Israel has a state-of-the-art defence industry and is willing to cooperate with India in all spheres of defence activities. 41 per cent of Israeli defence exports come to India. Co-development is being undertaken in the areas of air defence, reconnaissance satellites, UAVs and many other areas. Many of them are in the form of joint ventures. The areas of Network Centric Warfare and Artificial Intelligence is gaining momentum.
Strengthening of Political Relations
The strong defence relations have led to the gradual improvement of political relations and understanding. It has occurred over the years. It would be pertinent to observe Ambassador T S Trimurti, India’s Permanent Representative at the United Nations gave the official position on the subject of the Israel Palestinian conflict. The position indicates our strengthening of political relationship with Israel.
India condemned the indiscriminate rocket firings from Gaza but maintained silence about Israeli airstrikes. Pragmatists in our country have stated this to be a balanced position protecting Indian national interests. The Indian government rightly feels that there is a lot to learn from Israel’s Homeland Security and our agencies are being made more professional in countering threats of terrorism. A new Prime Minister Naftali Bennett has taken charge and has an Arab Mansour Abbas as the Deputy Prime Minister. Depending on how long the Government will last, the composition of the government indicates a centrist approach.

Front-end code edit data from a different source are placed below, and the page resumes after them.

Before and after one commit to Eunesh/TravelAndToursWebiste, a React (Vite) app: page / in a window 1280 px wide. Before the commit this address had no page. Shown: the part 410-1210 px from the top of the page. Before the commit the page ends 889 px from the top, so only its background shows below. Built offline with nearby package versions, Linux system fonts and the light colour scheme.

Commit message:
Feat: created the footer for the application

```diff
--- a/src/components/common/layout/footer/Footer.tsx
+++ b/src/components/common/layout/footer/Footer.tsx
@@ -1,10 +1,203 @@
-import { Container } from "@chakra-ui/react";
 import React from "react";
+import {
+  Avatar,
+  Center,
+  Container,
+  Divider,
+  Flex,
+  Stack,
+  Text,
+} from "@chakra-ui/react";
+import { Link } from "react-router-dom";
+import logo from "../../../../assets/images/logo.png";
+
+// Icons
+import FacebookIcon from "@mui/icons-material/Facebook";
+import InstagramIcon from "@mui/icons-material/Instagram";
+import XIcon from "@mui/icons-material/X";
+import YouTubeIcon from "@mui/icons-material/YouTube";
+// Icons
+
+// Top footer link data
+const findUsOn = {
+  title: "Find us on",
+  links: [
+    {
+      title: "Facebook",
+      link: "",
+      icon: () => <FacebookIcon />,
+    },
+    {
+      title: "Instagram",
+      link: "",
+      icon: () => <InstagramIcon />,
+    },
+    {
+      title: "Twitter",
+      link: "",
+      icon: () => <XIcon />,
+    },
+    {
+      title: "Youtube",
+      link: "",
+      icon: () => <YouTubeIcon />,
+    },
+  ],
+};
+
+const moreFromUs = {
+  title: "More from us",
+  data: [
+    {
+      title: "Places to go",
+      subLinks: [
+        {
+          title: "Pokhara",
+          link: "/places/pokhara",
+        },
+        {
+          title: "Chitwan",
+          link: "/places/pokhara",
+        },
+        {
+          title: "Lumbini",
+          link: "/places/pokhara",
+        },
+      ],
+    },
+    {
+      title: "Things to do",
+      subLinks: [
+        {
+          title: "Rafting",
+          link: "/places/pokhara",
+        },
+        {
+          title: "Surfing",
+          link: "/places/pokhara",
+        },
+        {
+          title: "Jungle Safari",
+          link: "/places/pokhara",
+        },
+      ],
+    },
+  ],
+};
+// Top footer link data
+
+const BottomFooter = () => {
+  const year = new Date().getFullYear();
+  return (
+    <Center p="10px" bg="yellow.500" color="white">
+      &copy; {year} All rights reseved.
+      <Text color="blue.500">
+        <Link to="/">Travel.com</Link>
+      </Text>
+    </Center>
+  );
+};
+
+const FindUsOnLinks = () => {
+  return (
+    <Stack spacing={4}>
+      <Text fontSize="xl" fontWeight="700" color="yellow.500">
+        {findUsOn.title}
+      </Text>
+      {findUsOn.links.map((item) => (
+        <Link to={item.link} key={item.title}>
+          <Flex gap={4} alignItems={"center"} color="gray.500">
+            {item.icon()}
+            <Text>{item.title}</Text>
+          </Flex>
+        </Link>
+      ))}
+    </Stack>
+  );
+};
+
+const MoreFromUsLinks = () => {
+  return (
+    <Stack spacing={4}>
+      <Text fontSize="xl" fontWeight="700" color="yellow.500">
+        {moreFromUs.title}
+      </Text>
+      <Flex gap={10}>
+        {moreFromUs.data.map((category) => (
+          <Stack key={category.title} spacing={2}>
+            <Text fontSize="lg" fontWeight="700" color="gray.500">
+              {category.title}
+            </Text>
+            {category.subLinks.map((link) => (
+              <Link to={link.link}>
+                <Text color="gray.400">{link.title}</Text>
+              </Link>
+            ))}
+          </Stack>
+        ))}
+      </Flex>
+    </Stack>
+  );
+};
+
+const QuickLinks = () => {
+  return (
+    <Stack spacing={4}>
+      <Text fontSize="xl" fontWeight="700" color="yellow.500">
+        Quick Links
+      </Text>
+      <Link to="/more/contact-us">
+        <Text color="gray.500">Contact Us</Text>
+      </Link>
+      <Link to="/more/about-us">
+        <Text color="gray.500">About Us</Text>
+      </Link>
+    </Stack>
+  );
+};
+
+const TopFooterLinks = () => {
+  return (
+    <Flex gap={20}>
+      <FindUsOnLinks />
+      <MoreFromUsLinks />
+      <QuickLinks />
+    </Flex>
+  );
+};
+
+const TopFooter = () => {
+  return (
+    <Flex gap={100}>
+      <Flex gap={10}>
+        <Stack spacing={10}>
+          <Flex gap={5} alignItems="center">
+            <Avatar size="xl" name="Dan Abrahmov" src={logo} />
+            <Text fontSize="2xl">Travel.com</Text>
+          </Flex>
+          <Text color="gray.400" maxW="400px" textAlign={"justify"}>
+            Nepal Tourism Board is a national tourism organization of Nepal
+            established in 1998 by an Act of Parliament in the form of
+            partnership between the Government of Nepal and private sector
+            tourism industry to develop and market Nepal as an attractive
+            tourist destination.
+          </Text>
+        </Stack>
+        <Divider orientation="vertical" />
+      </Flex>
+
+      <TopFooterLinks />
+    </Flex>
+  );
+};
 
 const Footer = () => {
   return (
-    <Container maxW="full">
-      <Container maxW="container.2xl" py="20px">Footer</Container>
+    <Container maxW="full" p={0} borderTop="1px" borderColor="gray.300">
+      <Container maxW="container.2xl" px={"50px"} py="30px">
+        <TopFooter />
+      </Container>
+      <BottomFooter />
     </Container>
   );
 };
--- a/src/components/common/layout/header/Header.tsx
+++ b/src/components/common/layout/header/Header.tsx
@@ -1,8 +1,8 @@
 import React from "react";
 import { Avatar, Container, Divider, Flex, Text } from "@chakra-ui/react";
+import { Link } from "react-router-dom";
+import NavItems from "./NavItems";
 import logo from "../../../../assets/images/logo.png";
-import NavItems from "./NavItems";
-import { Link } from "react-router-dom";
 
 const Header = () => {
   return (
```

The recently concluded G-7 meet at Cornwall, United Kingdom has proposed a Build Back Better for the World (B3W) which basically is a proposal to counter the Chinese Belt Road Initiative. India has not joined the BRI and its current pragmatic political stand has led to her forming a part of major consultations worldwide.
Defence cooperation with Israel has strengthened our national security. Modernisation of the three services is an all-important task for the Ministry of Defence. Israel has provided us assistance to gradually modernise our Armed Forces and upgrade our combat capabilities.
Maj Gen PK Chakravorty (Retd)
(Disclaimer: The views and opinions expressed in this article are those of the author and do not necessarily reflect the official policy or position of BharatShakti.in)